_WHAT THE TASK REQUIRES_.
List all lines in the material below that contain "README".

_ENTRIES PROVIDED_.

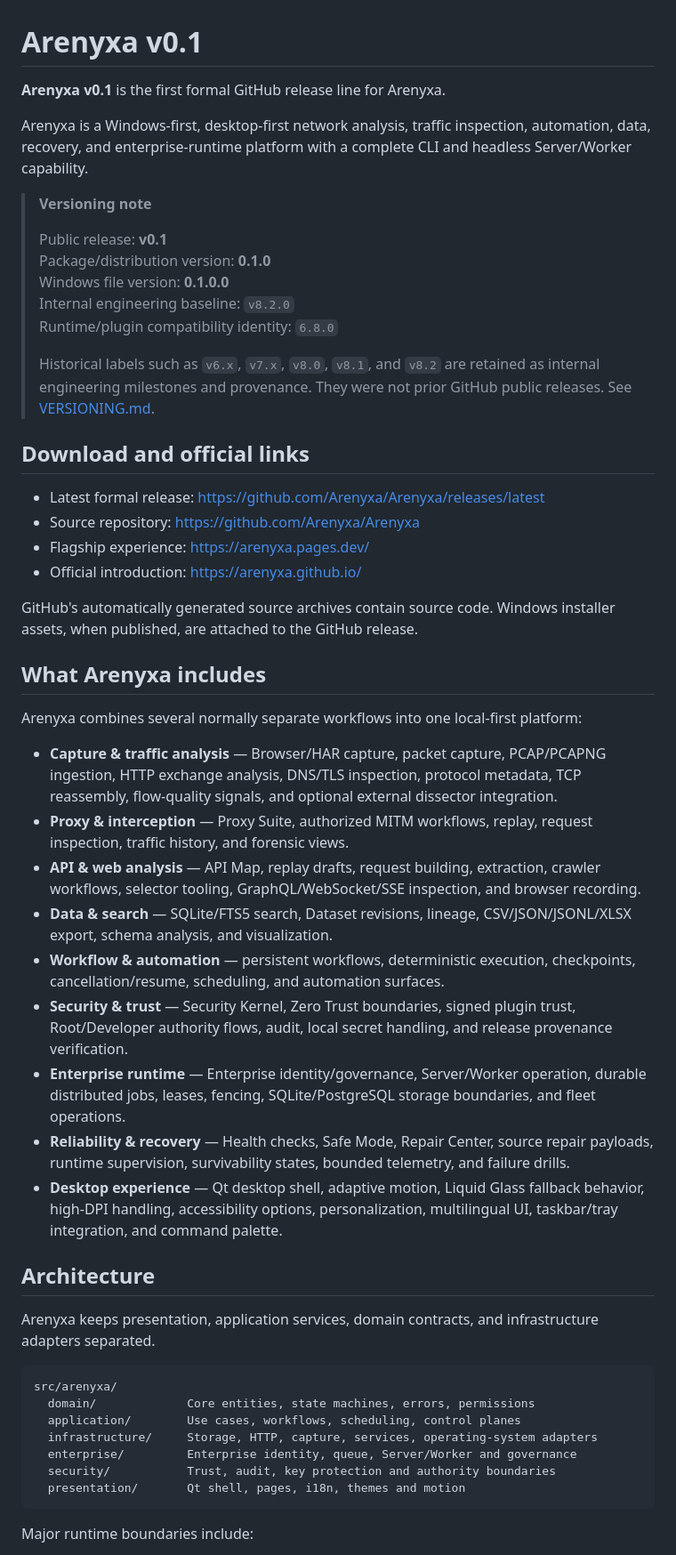
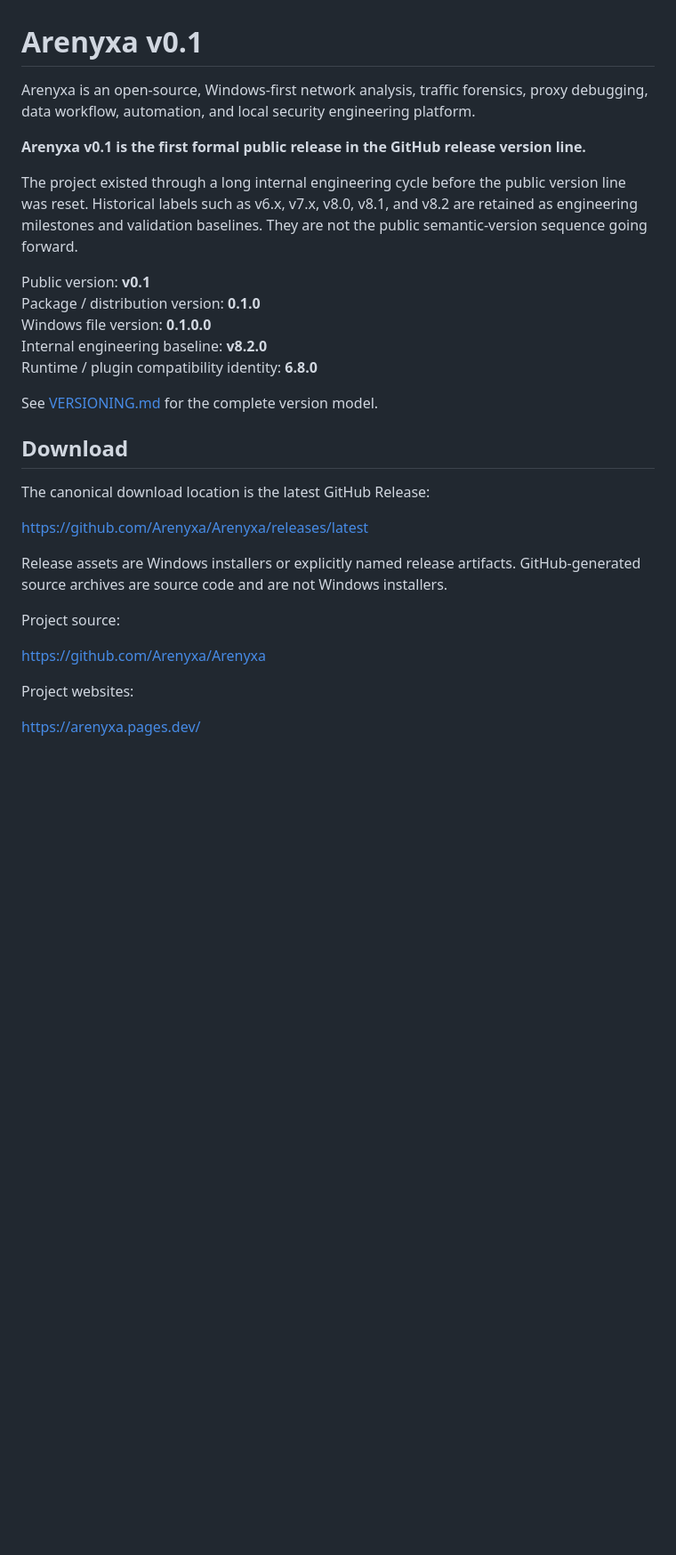
Before and after one commit to Arenyxa/Arenyxa, a Markdown page: README.md, the part around one of its changes. Shown at 89% size. GitHub-like rendering; blank space fills up the shorter version.

````diff
--- a/README.md
+++ b/README.md
@@ -1,55 +1,32 @@
 # Arenyxa v0.1
 
-**Arenyxa v0.1** is the first formal GitHub release line for Arenyxa.
+Arenyxa is an open-source, Windows-first network analysis, traffic forensics, proxy debugging, data workflow, automation, and local security engineering platform.
 
-Arenyxa is a Windows-first, desktop-first network analysis, traffic inspection, automation, data, recovery, and enterprise-runtime platform with a complete CLI and headless Server/Worker capability.
+**Arenyxa v0.1 is the first formal public release in the GitHub release version line.**
 
-> **Versioning note**
->
-> Public release: **v0.1**
-> Package/distribution version: **0.1.0**
-> Windows file version: **0.1.0.0**
-> Internal engineering baseline: `v8.2.0`
-> Runtime/plugin compatibility identity: `6.8.0`
->
-> Historical labels such as `v6.x`, `v7.x`, `v8.0`, `v8.1`, and `v8.2` are retained as internal engineering milestones and provenance. They were not prior GitHub public releases. See [VERSIONING.md](VERSIONING.md).
+The project existed through a long internal engineering cycle before the public version line was reset. Historical labels such as v6.x, v7.x, v8.0, v8.1, and v8.2 are retained as engineering milestones and validation baselines. They are not the public semantic-version sequence going forward.
 
-## Download and official links
+Public version: **v0.1**
+Package / distribution version: **0.1.0**
+Windows file version: **0.1.0.0**
+Internal engineering baseline: **v8.2.0**
+Runtime / plugin compatibility identity: **6.8.0**
 
-- Latest formal release: https://github.com/Arenyxa/Arenyxa/releases/latest
-- Source repository: https://github.com/Arenyxa/Arenyxa
-- Flagship experience: https://arenyxa.pages.dev/
-- Official introduction: https://arenyxa.github.io/
+See [VERSIONING.md](VERSIONING.md) for the complete version model.
 
-GitHub's automatically generated source archives contain source code. Windows installer assets, when published, are attached to the GitHub release.
+## Download
 
-## What Arenyxa includes
+The canonical download location is the latest GitHub Release:
 
-Arenyxa combines several normally separate workflows into one local-first platform:
+https://github.com/Arenyxa/Arenyxa/releases/latest
 
-- **Capture & traffic analysis** — Browser/HAR capture, packet capture, PCAP/PCAPNG ingestion, HTTP exchange analysis, DNS/TLS inspection, protocol metadata, TCP reassembly, flow-quality signals, and optional external dissector integration.
-- **Proxy & interception** — Proxy Suite, authorized MITM workflows, replay, request inspection, traffic history, and forensic views.
-- **API & web analysis** — API Map, replay drafts, request building, extraction, crawler workflows, selector tooling, GraphQL/WebSocket/SSE inspection, and browser recording.
-- **Data & search** — SQLite/FTS5 search, Dataset revisions, lineage, CSV/JSON/JSONL/XLSX export, schema analysis, and visualization.
-- **Workflow & automation** — persistent workflows, deterministic execution, checkpoints, cancellation/resume, scheduling, and automation surfaces.
-- **Security & trust** — Security Kernel, Zero Trust boundaries, signed plugin trust, Root/Developer authority flows, audit, local secret handling, and release provenance verification.
-- **Enterprise runtime** — Enterprise identity/governance, Server/Worker operation, durable distributed jobs, leases, fencing, SQLite/PostgreSQL storage boundaries, and fleet operations.
-- **Reliability & recovery** — Health checks, Safe Mode, Repair Center, source repair payloads, runtime supervision, survivability states, bounded telemetry, and failure drills.
-- **Desktop experience** — Qt desktop shell, adaptive motion, Liquid Glass fallback behavior, high-DPI handling, accessibility options, personalization, multilingual UI, taskbar/tray integration, and command palette.
+Release assets are Windows installers or explicitly named release artifacts. GitHub-generated source archives are source code and are not Windows installers.
 
-## Architecture
+Project source:
 
-Arenyxa keeps presentation, application services, domain contracts, and infrastructure adapters separated.
+https://github.com/Arenyxa/Arenyxa
 
-```text
-src/arenyxa/
-  domain/             Core entities, state machines, errors, permissions
-  application/        Use cases, workflows, scheduling, control planes
-  infrastructure/     Storage, HTTP, capture, services, operating-system adapters
-  enterprise/         Enterprise identity, queue, Server/Worker and governance
-  security/           Trust, audit, key protection and authority boundaries
-  presentation/       Qt shell, pages, i18n, themes and motion
-```
+Project websites:
 
-Major runtime boundaries include:
+https://arenyxa.pages.dev/
 
````
Also changed, not shown: other parts of README.md (+86 -87 lines).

_WRITTEN RESPONSE_.
Before and after one commit to Arenyxa/Arenyxa, a Markdown page: README.md, the part around one of its changes. Shown at 89% size. GitHub-like rendering; blank space fills up the shorter version.
--- a/README.md
+++ b/README.md
Also changed, not shown: other parts of README.md (+86 -87 lines).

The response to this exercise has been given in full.